Requirement
Reproduce the listing word for word, leaving every picture behind.

Dataset entries
※

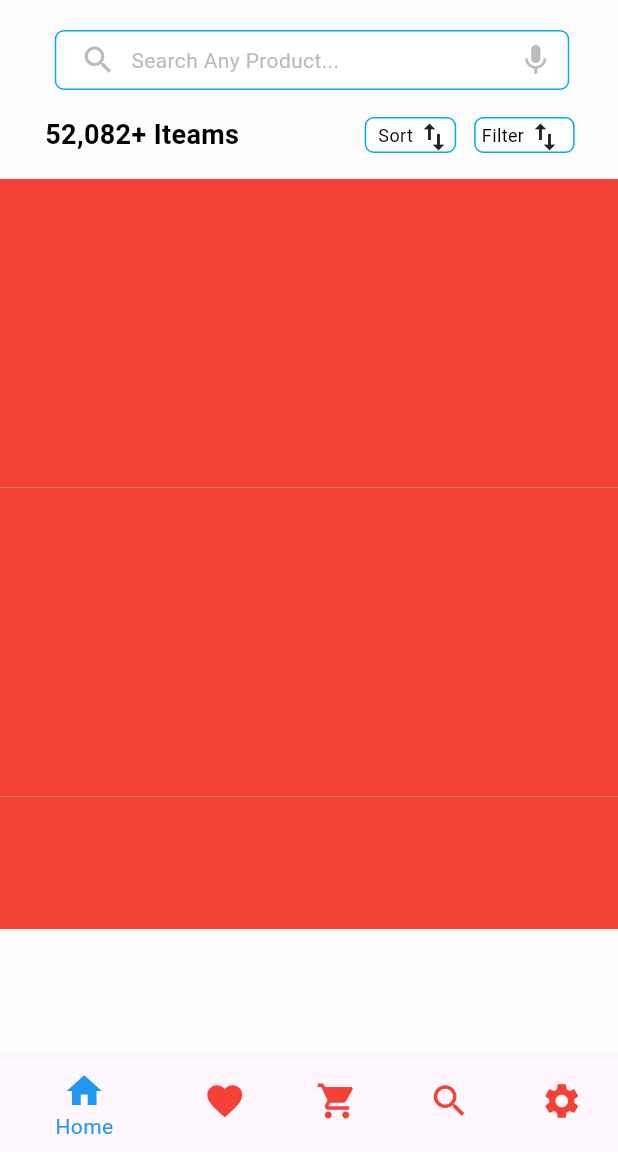
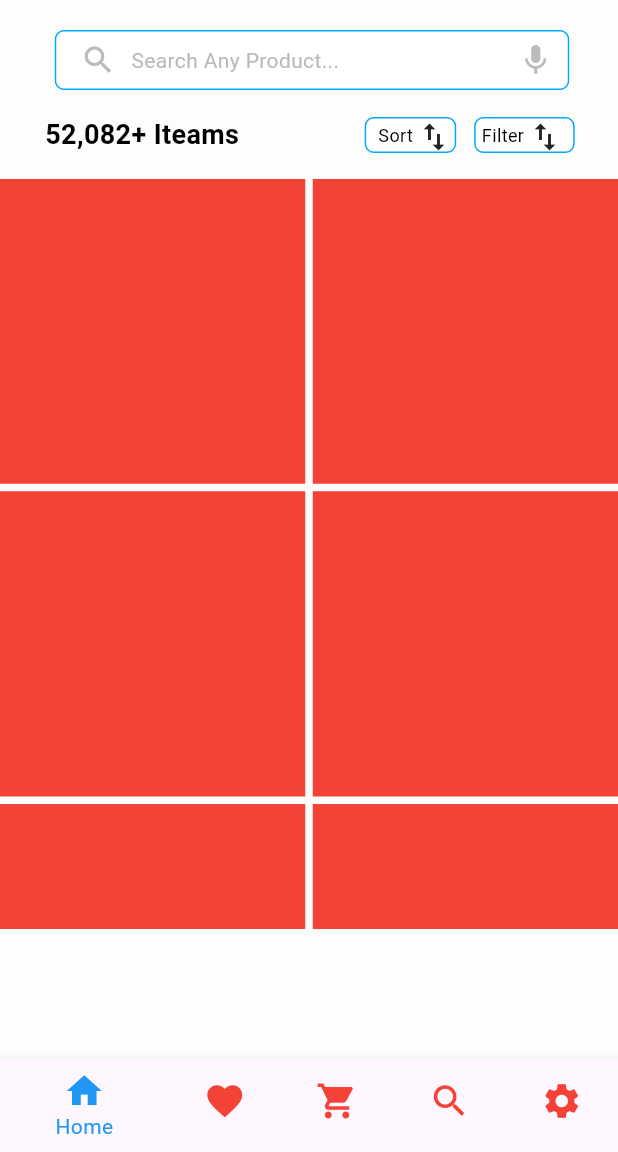
Before and after one commit to Feliciajay/Hackathonproject, a Flutter app: the TrendingProducts screen opened directly, on a phone screen of 412 x 824 dp, the part 84-1236 px from its top. Run offline on Flutter 3.47's test engine with Material 3 defaults, Android fonts, the phone set to English and light mode, and no system bars; our stand-ins replace firebase_auth, firebase_core; missing offline and left inert: page_view_sliding_indicator; accounts and stored records are empty.

```diff
--- a/lib/home/widget/trending_product.dart
+++ b/lib/home/widget/trending_product.dart
@@ -14,7 +14,7 @@ class _TrendingProductsState extends State<TrendingProducts> {
   @override
   Widget build(BuildContext context) {
     return Scaffold(
-      backgroundColor: Color(0xffFDFDFD),
+      backgroundColor: const Color(0xffFDFDFD),
       appBar: AppBar(
         iconTheme: const IconThemeData(size: 20),
         elevation: 0.0,
@@ -296,13 +296,16 @@ class _TrendingProductsState extends State<TrendingProducts> {
             SizedBox(
               height: 500,
               child: GridView.builder(
-                  gridDelegate: SliverGridDelegateWithFixedCrossAxisCount(
+                  gridDelegate: const SliverGridDelegateWithFixedCrossAxisCount(
+                      mainAxisSpacing: 5,
+                      crossAxisSpacing: 5,
                       crossAxisCount: 2),
+                  itemCount: 14,
                   itemBuilder: (context, index) {
                     return Container(
-                      height: 341,
+                      height: 380,
                       width: 170,
-                      decoration: BoxDecoration(color: Colors.red),
+                      decoration: const BoxDecoration(color: Colors.red),
                     );
                   }),
             )
--- a/pubspec.yaml
+++ b/pubspec.yaml
@@ -37,6 +37,7 @@ dependencies:
   cupertino_icons: ^1.0.6
   page_view_sliding_indicator: ^0.0.4
   firebase_core: ^2.31.0
+  firebase_auth: ^4.19.5
 
 
 
```
Also changed, not shown: lib/apis/auth.dart (+35 -1 lines), pubspec.lock, 3 other files.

※

Result for this task
Before and after one commit to Feliciajay/Hackathonproject, a Flutter app: the TrendingProducts screen opened directly, on a phone screen of 412 x 824 dp, the part 84-1236 px from its top. Run offline on Flutter 3.47's test engine with Material 3 defaults, Android fonts, the phone set to English and light mode, and no system bars; our stand-ins replace firebase_auth, firebase_core; missing offline and left inert: page_view_sliding_indicator; accounts and stored records are empty.

```diff
--- a/lib/home/widget/trending_product.dart
+++ b/lib/home/widget/trending_product.dart
@@ -14,7 +14,7 @@ class _TrendingProductsState extends State<TrendingProducts> {
   @override
   Widget build(BuildContext context) {
     return Scaffold(
-      backgroundColor: Color(0xffFDFDFD),
+      backgroundColor: const Color(0xffFDFDFD),
       appBar: AppBar(
         iconTheme: const IconThemeData(size: 20),
         elevation: 0.0,
@@ -296,13 +296,16 @@ class _TrendingProductsState extends State<TrendingProducts> {
             SizedBox(
               height: 500,
               child: GridView.builder(
-                  gridDelegate: SliverGridDelegateWithFixedCrossAxisCount(
+                  gridDelegate: const SliverGridDelegateWithFixedCrossAxisCount(
+                      mainAxisSpacing: 5,
+                      crossAxisSpacing: 5,
                       crossAxisCount: 2),
+                  itemCount: 14,
                   itemBuilder: (context, index) {
                     return Container(
-                      height: 341,
+                      height: 380,
                       width: 170,
-                      decoration: BoxDecoration(color: Colors.red),
+                      decoration: const BoxDecoration(color: Colors.red),
                     );
                   }),
             )
--- a/pubspec.yaml
+++ b/pubspec.yaml
@@ -37,6 +37,7 @@ dependencies:
   cupertino_icons: ^1.0.6
   page_view_sliding_indicator: ^0.0.4
   firebase_core: ^2.31.0
+  firebase_auth: ^4.19.5
 
 
 
```
Also changed, not shown: lib/apis/auth.dart (+35 -1 lines), pubspec.lock, 3 other files.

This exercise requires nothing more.